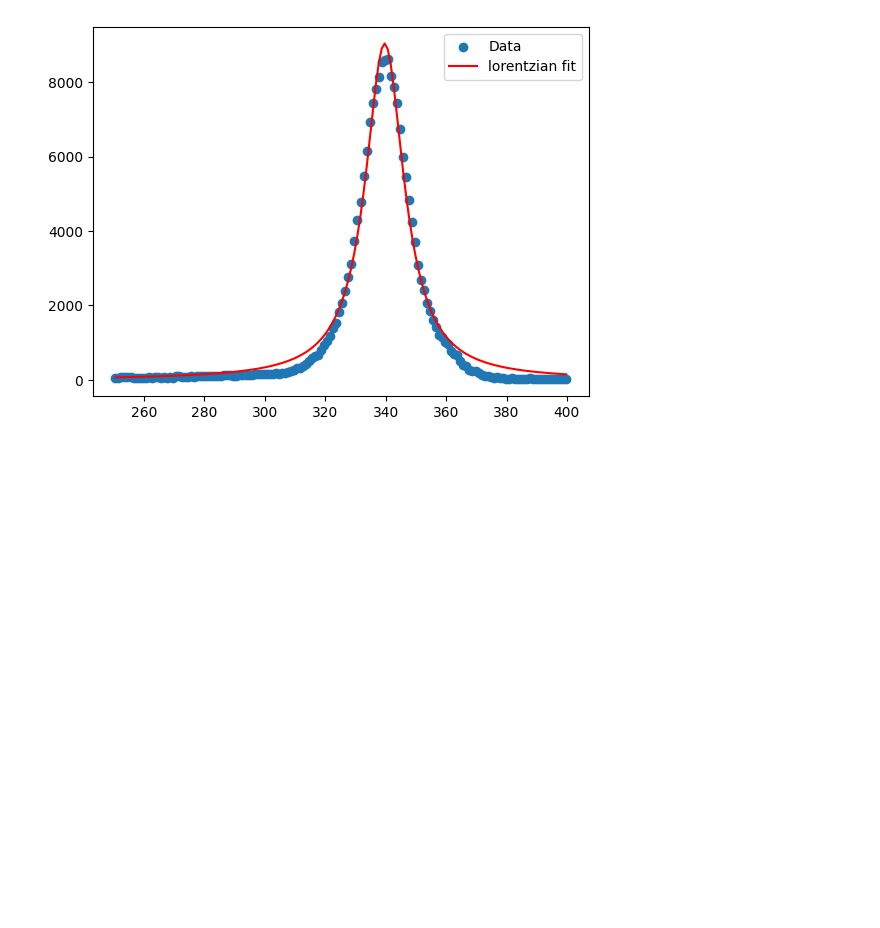
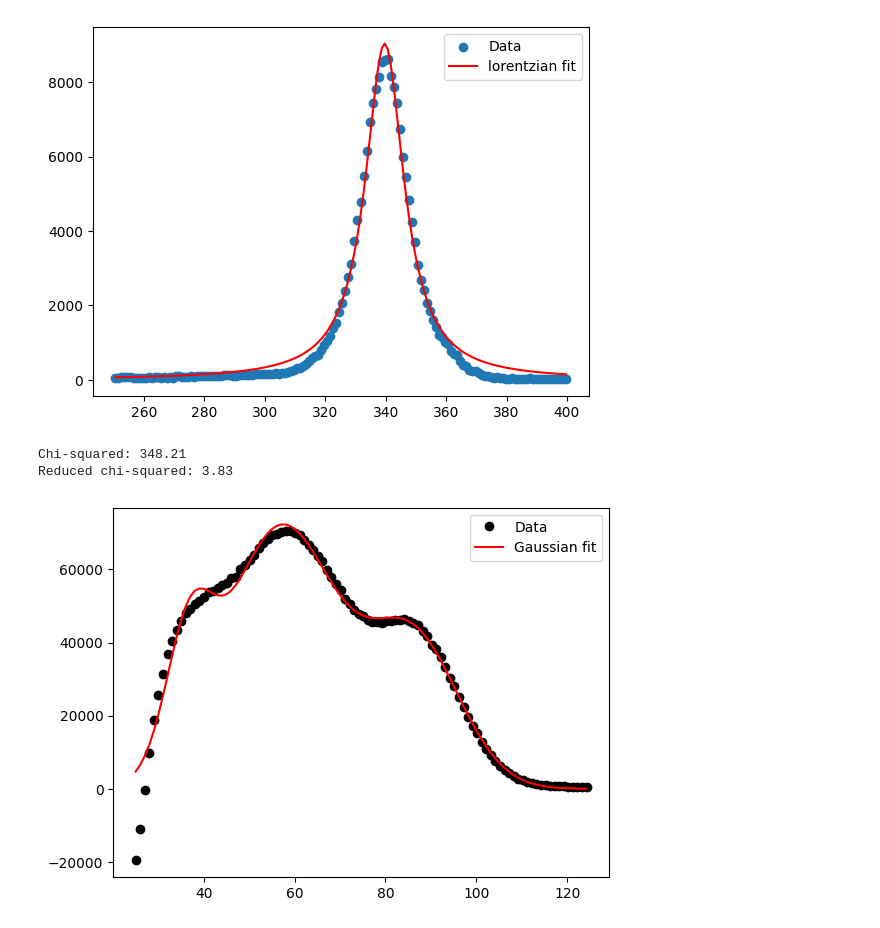
Before and after one commit to francescouni0/FisMedLab, a Jupyter notebook: Silici/Secondo Giorno/siliciGiorno2/fluorescenze.ipynb, the cells around one changed output. Cells and saved outputs as stored; diff of their text form; code cells hidden in the pictures; blank space fills up the shorter version.

```diff
--- a/Silici/Secondo Giorno/siliciGiorno2/fluorescenze.ipynb
+++ b/Silici/Secondo Giorno/siliciGiorno2/fluorescenze.ipynb
@@ -89,3 +88,58 @@ Chi-squared: 35.37
 Reduced chi-squared: 0.24
 Energy resolution: 10.84%
 [figure]
+# %%
+
+x=np.linspace(0,500,500)
+
+# Define the sum of Gaussian functions
+def gaussian_sum(x, *params):
+    n = int(len(params) / 3)  # Number of Gaussians
+    y = np.zeros_like(x)
+    for i in range(n):
+        amp = params[i * 3]
+        mean = params[i * 3 + 1]
+        stddev = params[i * 3 + 2]
+        y += amp * np.exp(-(x - mean) ** 2 / (2 * stddev ** 2))
+    return y
+
+# Load the data and create the x and y arrays
+x = x[25:125]
+y = Pb[25:125]-noise[25:125]
+
+# Plot the data
+plt.plot(x, y, 'ko', label='Data')
+
+# Guess initial parameters for Gaussian fit
+n_gaussians = 3  # Number of Gaussians to fit
+p0 = np.zeros(n_gaussians * 3)
+p0[0] = 45000  # Amplitude of first Gaussian
+p0[1] = 30  # Mean of first Gaussian
+p0[2] = 27  # Std. dev. of first Gaussian
+p0[3] = 75000  # Amplitude of second Gaussian
+p0[4] = 58  # Mean of second Gaussian
+p0[5] = 30  # Std. dev. of second Gaussian
+p0[6] = 42000  # Amplitude of third Gaussian
+p0[7] = 100  # Mean of third Gaussian
+p0[8] = 10  # Std. dev. of third Gaussian
+
+# Fit the sum of Gaussians to the data using curve_fit
+coeff, var_matrix = curve_fit(gaussian_sum, x, y, p0=p0)
+fit_y = gaussian_sum(x, *coeff)
+plt.plot(x, fit_y, 'r-', label='Gaussian fit')
+
+# Calculate the chi-squared value
+residuals = y - fit_y
+chi2 = np.sum((residuals / fit_y) ** 2)
+dof = len(x) - len(p0)  # Degrees of freedom
+reduced_chi2 = chi2 / dof
+print('Chi-squared: {:.2f}'.format(chi2))
+print('Reduced chi-squared: {:.2f}'.format(reduced_chi2))
+
+# Add a legend and show the plot
+plt.legend()
+plt.show()
+# %% [output]
+Chi-squared: 348.21
+Reduced chi-squared: 3.83
+[figure, added]
```
Also changed, not shown: parts of 4 cells of this notebook.
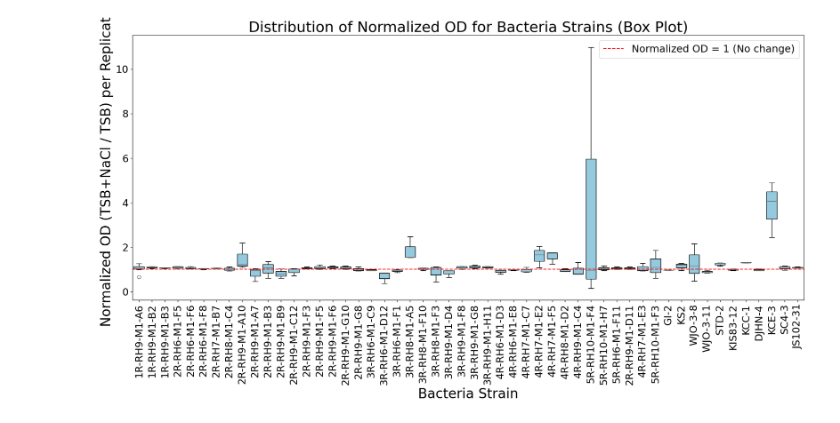
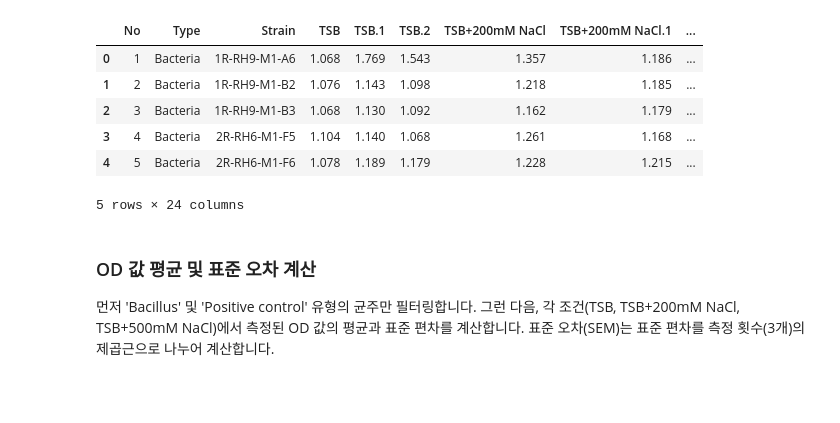
Before and after one commit to jellybbie/study, a Jupyter notebook: scratchpad.ipynb, the cells around one changed output. Saved outputs shown, nothing was run; the diff lists cells and outputs as text; code cells hidden in the pictures; blank space fills up the shorter version.

```diff
--- a/scratchpad.ipynb
+++ b/scratchpad.ipynb
@@ -144,29 +3,18 @@ plt.show()
-# %%
-import matplotlib.pyplot as plt
-import seaborn as sns
-
-# Increase the default font size for all text elements
-plt.rcParams.update({'font.size': 20}) # Set a base font size, adjust as needed
-
-plt.figure(figsize=(18, 10)) # Adjust figure size for larger fonts
-sns.boxplot(
-    x='Strain',
-    y='Normalized_OD_Replicate',
-    data=replicate_df, # Use the replicate_df for individual replicate values
-    color='skyblue', # Use a single color for consistency
-    boxprops=dict(edgecolor='black'), # Set box outline color to black
-    whiskerprops=dict(color='black'), # Set whisker (error bar) color to black
-    capprops=dict(color='black') # Set cap (error bar end) color to black
-)
-
-plt.axhline(1, color='red', linestyle='--', label='Normalized OD = 1 (No change)')
-plt.xlabel('Bacteria Strain', fontsize=24) # Specific font size for x-label
-plt.ylabel('Normalized OD (TSB+NaCl / TSB) per Replicate', fontsize=24) # Specific font size for y-label
-plt.title('Distribution of Normalized OD for Bacteria Strains (Box Plot)', fontsize=26) # Specific font size for title
-plt.xticks(rotation=90, fontsize=18) # Specific font size for x-tick labels
-plt.yticks(fontsize=18) # Specific font size for y-tick labels
-plt.legend(fontsize=18)
-plt.tight_layout()
-plt.show()
-# %% [output]
-[figure, removed]
+# %%
+import pandas as pd
+
+file_path = '/content/salt_invitro2_bacil.xlsx'
+df = pd.read_excel(file_path)
+display(df.head())
+# %% [output]
+|  | No | Type | Strain | TSB | TSB.1 | TSB.2 | TSB+200mM NaCl | TSB+200mM NaCl.1 | ... |
+| 0 | 1 | Bacteria | 1R-RH9-M1-A6 | 1.068 | 1.769 | 1.543 | 1.357 | 1.186 | ... |
+| 1 | 2 | Bacteria | 1R-RH9-M1-B2 | 1.076 | 1.143 | 1.098 | 1.218 | 1.185 | ... |
+| 2 | 3 | Bacteria | 1R-RH9-M1-B3 | 1.068 | 1.130 | 1.092 | 1.162 | 1.179 | ... |
+| 3 | 4 | Bacteria | 2R-RH6-M1-F5 | 1.104 | 1.140 | 1.068 | 1.261 | 1.168 | ... |
+| 4 | 5 | Bacteria | 2R-RH6-M1-F6 | 1.078 | 1.189 | 1.179 | 1.228 | 1.215 | ... |
+5 rows × 24 columns
+# %% [markdown]
+### OD 값 평균 및 표준 오차 계산
+
+먼저 'Bacillus' 및 'Positive control' 유형의 균주만 필터링합니다. 그런 다음, 각 조건(TSB, TSB+200mM NaCl, TSB+500mM NaCl)에서 측정된 OD 값의 평균과 표준 편차를 계산합니다. 표준 오차(SEM)는 표준 편차를 측정 횟수(3개)의 제곱근으로 나누어 계산합니다.
```
Also changed, not shown: parts of 17 cells of this notebook.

*Task instructions*
No picture belongs in the copy. Print every entry above exactly as it stands.

*Solution to the exercise*
Before and after one commit to francescouni0/FisMedLab, a Jupyter notebook: Silici/Secondo Giorno/siliciGiorno2/fluorescenze.ipynb, the cells around one changed output. Cells and saved outputs as stored; diff of their text form; code cells hidden in the pictures; blank space fills up the shorter version.

```diff
--- a/Silici/Secondo Giorno/siliciGiorno2/fluorescenze.ipynb
+++ b/Silici/Secondo Giorno/siliciGiorno2/fluorescenze.ipynb
@@ -89,3 +88,58 @@ Chi-squared: 35.37
 Reduced chi-squared: 0.24
 Energy resolution: 10.84%
 [figure]
+# %%
+
+x=np.linspace(0,500,500)
+
+# Define the sum of Gaussian functions
+def gaussian_sum(x, *params):
+    n = int(len(params) / 3)  # Number of Gaussians
+    y = np.zeros_like(x)
+    for i in range(n):
+        amp = params[i * 3]
+        mean = params[i * 3 + 1]
+        stddev = params[i * 3 + 2]
+        y += amp * np.exp(-(x - mean) ** 2 / (2 * stddev ** 2))
+    return y
+
+# Load the data and create the x and y arrays
+x = x[25:125]
+y = Pb[25:125]-noise[25:125]
+
+# Plot the data
+plt.plot(x, y, 'ko', label='Data')
+
+# Guess initial parameters for Gaussian fit
+n_gaussians = 3  # Number of Gaussians to fit
+p0 = np.zeros(n_gaussians * 3)
+p0[0] = 45000  # Amplitude of first Gaussian
+p0[1] = 30  # Mean of first Gaussian
+p0[2] = 27  # Std. dev. of first Gaussian
+p0[3] = 75000  # Amplitude of second Gaussian
+p0[4] = 58  # Mean of second Gaussian
+p0[5] = 30  # Std. dev. of second Gaussian
+p0[6] = 42000  # Amplitude of third Gaussian
+p0[7] = 100  # Mean of third Gaussian
+p0[8] = 10  # Std. dev. of third Gaussian
+
+# Fit the sum of Gaussians to the data using curve_fit
+coeff, var_matrix = curve_fit(gaussian_sum, x, y, p0=p0)
+fit_y = gaussian_sum(x, *coeff)
+plt.plot(x, fit_y, 'r-', label='Gaussian fit')
+
+# Calculate the chi-squared value
+residuals = y - fit_y
+chi2 = np.sum((residuals / fit_y) ** 2)
+dof = len(x) - len(p0)  # Degrees of freedom
+reduced_chi2 = chi2 / dof
+print('Chi-squared: {:.2f}'.format(chi2))
+print('Reduced chi-squared: {:.2f}'.format(reduced_chi2))
+
+# Add a legend and show the plot
+plt.legend()
+plt.show()
+# %% [output]
+Chi-squared: 348.21
+Reduced chi-squared: 3.83
+[figure, added]
```
Also changed, not shown: parts of 4 cells of this notebook.
Before and after one commit to jellybbie/study, a Jupyter notebook: scratchpad.ipynb, the cells around one changed output. Saved outputs shown, nothing was run; the diff lists cells and outputs as text; code cells hidden in the pictures; blank space fills up the shorter version.

```diff
--- a/scratchpad.ipynb
+++ b/scratchpad.ipynb
@@ -144,29 +3,18 @@ plt.show()
-# %%
-import matplotlib.pyplot as plt
-import seaborn as sns
-
-# Increase the default font size for all text elements
-plt.rcParams.update({'font.size': 20}) # Set a base font size, adjust as needed
-
-plt.figure(figsize=(18, 10)) # Adjust figure size for larger fonts
-sns.boxplot(
-    x='Strain',
-    y='Normalized_OD_Replicate',
-    data=replicate_df, # Use the replicate_df for individual replicate values
-    color='skyblue', # Use a single color for consistency
-    boxprops=dict(edgecolor='black'), # Set box outline color to black
-    whiskerprops=dict(color='black'), # Set whisker (error bar) color to black
-    capprops=dict(color='black') # Set cap (error bar end) color to black
-)
-
-plt.axhline(1, color='red', linestyle='--', label='Normalized OD = 1 (No change)')
-plt.xlabel('Bacteria Strain', fontsize=24) # Specific font size for x-label
-plt.ylabel('Normalized OD (TSB+NaCl / TSB) per Replicate', fontsize=24) # Specific font size for y-label
-plt.title('Distribution of Normalized OD for Bacteria Strains (Box Plot)', fontsize=26) # Specific font size for title
-plt.xticks(rotation=90, fontsize=18) # Specific font size for x-tick labels
-plt.yticks(fontsize=18) # Specific font size for y-tick labels
-plt.legend(fontsize=18)
-plt.tight_layout()
-plt.show()
-# %% [output]
-[figure, removed]
+# %%
+import pandas as pd
+
+file_path = '/content/salt_invitro2_bacil.xlsx'
+df = pd.read_excel(file_path)
+display(df.head())
+# %% [output]
+|  | No | Type | Strain | TSB | TSB.1 | TSB.2 | TSB+200mM NaCl | TSB+200mM NaCl.1 | ... |
+| 0 | 1 | Bacteria | 1R-RH9-M1-A6 | 1.068 | 1.769 | 1.543 | 1.357 | 1.186 | ... |
+| 1 | 2 | Bacteria | 1R-RH9-M1-B2 | 1.076 | 1.143 | 1.098 | 1.218 | 1.185 | ... |
+| 2 | 3 | Bacteria | 1R-RH9-M1-B3 | 1.068 | 1.130 | 1.092 | 1.162 | 1.179 | ... |
+| 3 | 4 | Bacteria | 2R-RH6-M1-F5 | 1.104 | 1.140 | 1.068 | 1.261 | 1.168 | ... |
+| 4 | 5 | Bacteria | 2R-RH6-M1-F6 | 1.078 | 1.189 | 1.179 | 1.228 | 1.215 | ... |
+5 rows × 24 columns
+# %% [markdown]
+### OD 값 평균 및 표준 오차 계산
+
+먼저 'Bacillus' 및 'Positive control' 유형의 균주만 필터링합니다. 그런 다음, 각 조건(TSB, TSB+200mM NaCl, TSB+500mM NaCl)에서 측정된 OD 값의 평균과 표준 편차를 계산합니다. 표준 오차(SEM)는 표준 편차를 측정 횟수(3개)의 제곱근으로 나누어 계산합니다.
```
Also changed, not shown: parts of 17 cells of this notebook.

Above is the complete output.